Lesson planning is not optional. 
If a teacher doesn’t know EXACTLY what the kids are to learn, how, and why, the kids surely will not know.

Every week, every level of Bloom’s Taxonomy is a part of every lesson plan.  
Don’t tell me about high-level skills.  Show me.

A written essay question will be on every exam. 
Yep, even math and PE!  How will we know kids can think if we never give them a chance.

Getting to personally know the kids in your classes is not optional.  
Teachers teach kids how to learn.  You don’t just put the material out there.

Every staff member is responsible for every student in the school. 
Get out of the classroom and get to know the kids.

Whatever our problems are in our school, WE will solve them. 
The central office (or the legislature) will never solve OUR problems.

Discipline starts in the classroom. 
Not the principal’s office.

Planning and Conference Period is for planning and conferences. 
Not for buying groceries or getting in your daily jog.

If I stand in your doorway unexpected, I expect to hear some high-level questioning. 
And you will see a big smile on my face!

You cannot teach with high-level questions and ask low-level questions on the exam.
Nothing about teaching is easy—especially assessing student learning.

One staff meeting each month on Thursday after school or Friday morning before school. 
Yes, you must attend one or the other.

Taking roll, writing hall passes, turning in money with a receipt, and bus duties are not optional.
Teaching is your most important job.  Your job doesn’t begin or end only with teaching.

A textbook is not a lesson plan.
The textbook (or computer!) is a resource—ONLY.

Classroom observations by administrators are required. 
But they are excellent improvement tools and also document great teaching.

Post-Observation Conferences will probably last the entire length of your planning period. 
Don’t schedule anything else.

Gradebooks and Planbooks will be assessed during the Post-Observation Conference.
Yep, you are evaluated on your grading and planning!

Teenagers typically do not like to be directed by adults.  Therefore, school is not about teenagers feeling warm, fuzzy, and relaxed every day. 
Every day is about the business of learning.  I am more concerned about how students feel four years after graduating than whether they like me today.  Probably my own children don’t like me today!

If a kid can do a study sheet (written or on laptop) without a teacher, he must do it at home, not in class.
The time students spend in direct contact with you is the most critical time you and they have every day.

I probably don’t know your subject matter as well as you. 
But I know good teaching (and poor teaching) regardless of the subject matter.

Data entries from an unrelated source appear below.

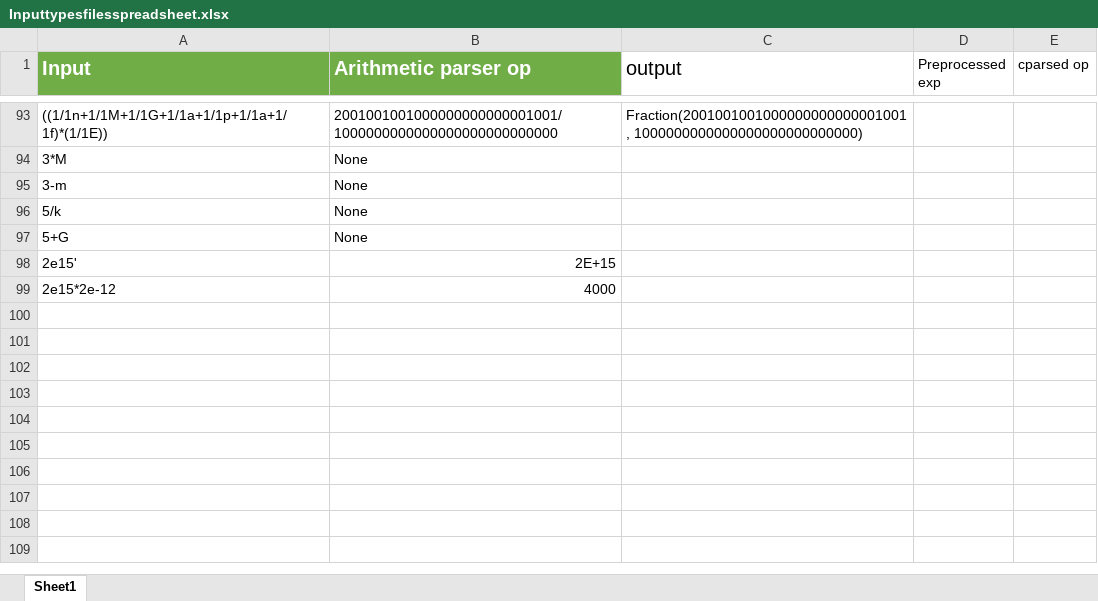
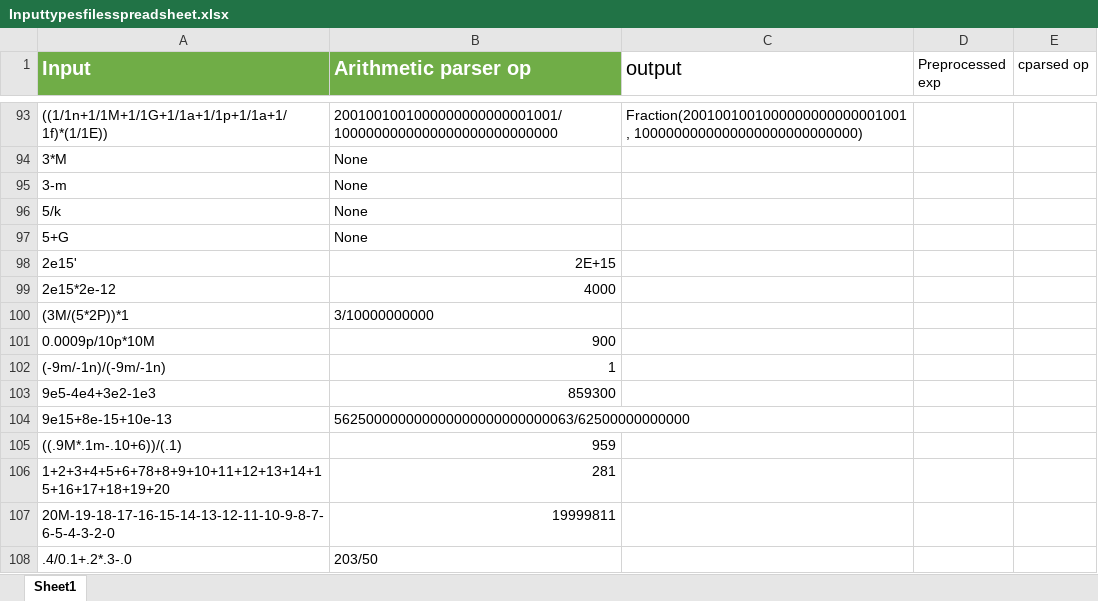
Before and after one commit to kayal1997/Arithmethic-parser-, an Excel workbook: python_script_preprocessing/Inputtypesfilesspreadsheet.xlsx, sheet Sheet1, drawn as a sheet; only a part is shown, gaps mark what is left out; values as stored, in another font and other column widths than the file's, no borders; the diff names each change by its address in the sheet, - before the commit and + after, or states it on an @@ line.

```diff
--- a/python_script_preprocessing/Inputtypesfilesspreadsheet.xlsx (sheet Sheet1)
+++ b/python_script_preprocessing/Inputtypesfilesspreadsheet.xlsx (sheet Sheet1)
+row 100: (3M/(5*2P))*1 | 3/10000000000
+row 101: 0.0009p/10p*10M | 900
+row 102: (-9m/-1n)/(-9m/-1n) | 1
+row 103: 9e5-4e4+3e2-1e3 | 859300
+row 104: 9e15+8e-15+10e-13 | 562500000000000000000000000063/62500000000000
+row 105: ((.9M*.1m-.10+6))/(.1) | 959
+row 106: 1+2+3+4+5+6+78+8+9+10+11+12+13+14+15+16+17+18+19+20 | 281
+row 107: 20M-19-18-17-16-15-14-13-12-11-10-9-8-7-6-5-4-3-2-0 | 19999811
+row 108: .4/0.1+.2*.3-.0 | 203/50
```
Also changed, not shown: 3 other files.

Decisions inside and outside the classroom must be based on research and best practice.
Yes, experience is important, but can you show me measurable evidence that it works better than research and best practice?

Want to try something new that has no research behind it? 
Let’s talk about it.  Collect data about how it affected learning.  Share your results with everyone.

There is nothing wrong with the lecture.  Nothing wrong with cooperative learning.  Nothing wrong with project-based learning. 
There is a lot wrong with only using one method when you have a classroom of students with varied abilities.

Word problems are not real-life examples.
Every teacher in every classroom and subject must bring real-life examples—preferably directly related to the students’ lives.

Great learning requires great teaching.  Mediocre teaching produces mediocre understanding. 
My job is to hire great teachers.  Teach them every day to become better teachers no matter how good they already are.

 “The only thing that is more expensive than education is ignorance.” ― Benjamin Franklin


  1. This needs to be printed on a fancy poster- then sold at HomeGoods. Hahahah Put a pretty nature scene in the background.

    Love you.

    Sent from my iPhone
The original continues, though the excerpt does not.